If you are a manager and have or planning to have trackers on your employee’s computers to see how productive they are, I have an alternative and better suggestion.
The suggestion? Use your Office software to see how many meetings your employees are in. There is an inverse correlation between the number of meetings they are in and how productive they are. (Worse, when employees are trying to be productive by multitasking in meetings, people running the meetings will sometimes criticize them for not paying attention.) If you can reduce the number of meetings your employees are in, your employee productivity will increase, I assure you. (Can you make it increase even further? Yes. Give them S.M.A.R.T. targets and do whatever you can to help them achieve them. That will be another post.)

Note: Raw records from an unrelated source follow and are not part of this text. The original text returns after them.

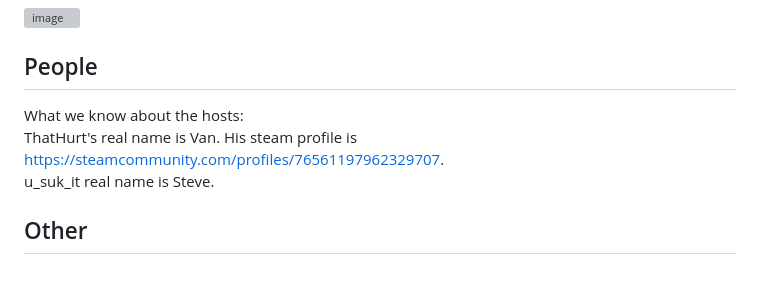
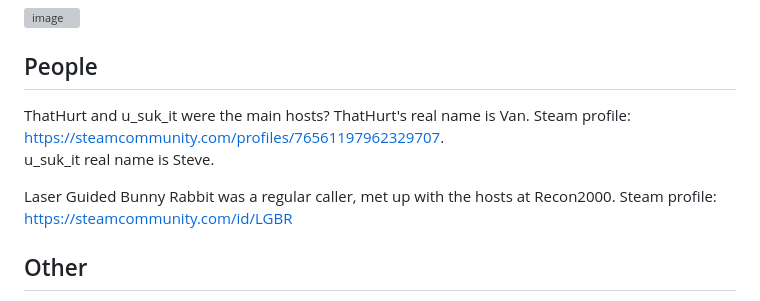
Before and after one commit to dom1torii/csradio-finds, a Markdown page: README.md, the part around the change. Rendered like a GitHub page; blank space fills up the shorter version; grey boxes are pictures that could not be loaded.

```diff
--- a/README.md
+++ b/README.md
@@ -125,9 +125,11 @@ The show ended on February 28, 2003. Reason was people losing their interest?
 <img width="498" height="290" alt="image" src="https://github.com/user-attachments/assets/75516170-6896-4c9c-aee7-b390b842f8c1" /><br>
 
 ## People
-What we know about the hosts:
-ThatHurt's real name is Van. His steam profile is https://steamcommunity.com/profiles/76561197962329707.
+ThatHurt and u_suk_it were the main hosts?
+ThatHurt's real name is Van. Steam profile: https://steamcommunity.com/profiles/76561197962329707.
 u_suk_it real name is Steve.
+
+Laser Guided Bunny Rabbit was a regular caller, met up with the hosts at Recon2000. Steam profile: https://steamcommunity.com/id/LGBR
 
 ## Other
 CSRadio Youtube channel: https://www.youtube.com/user/CounterStrikeRadio
```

Meetings are a necessary evil for work: you need them, but not too many. Anyone managing people should review the meetings their employees are in and find ways to cut them out like bad clutter. And if they can’t eliminate the meetings, have fewer of them and make them shorter. One way to do that is use tools that default to shorter times. Software like Microsoft Teams makes the default meeting size 30 minutes. Years ago software I had would make the default meeting size 60 minutes. Guess what? We had lots of 60 minute meetings. Ideally software would take the default meeting size down to 20 minutes: that would give back at least 20 minutes / hour to employees, and more would get done.

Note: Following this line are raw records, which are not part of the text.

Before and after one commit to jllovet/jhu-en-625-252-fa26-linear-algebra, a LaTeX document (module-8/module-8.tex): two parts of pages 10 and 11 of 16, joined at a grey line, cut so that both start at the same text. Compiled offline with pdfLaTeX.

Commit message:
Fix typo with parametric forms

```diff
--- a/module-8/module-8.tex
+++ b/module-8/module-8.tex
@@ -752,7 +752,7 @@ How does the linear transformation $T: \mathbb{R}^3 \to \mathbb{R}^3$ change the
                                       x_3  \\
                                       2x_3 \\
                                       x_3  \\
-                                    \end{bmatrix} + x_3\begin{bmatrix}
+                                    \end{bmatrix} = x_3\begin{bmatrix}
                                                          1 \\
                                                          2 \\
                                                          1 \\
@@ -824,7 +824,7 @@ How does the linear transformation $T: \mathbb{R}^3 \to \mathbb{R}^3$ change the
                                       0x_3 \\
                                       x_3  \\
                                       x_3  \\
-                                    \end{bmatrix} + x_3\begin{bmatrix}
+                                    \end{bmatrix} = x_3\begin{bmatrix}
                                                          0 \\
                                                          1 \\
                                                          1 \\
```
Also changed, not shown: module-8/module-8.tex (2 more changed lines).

For more on the problems of spying on your employees, see this piece in the WSJ: More Bosses Are Spying on Quiet Quitters. It Could Backfire.
P.S. Microsoft Viva can provide some of this information. For more on that tool, go here.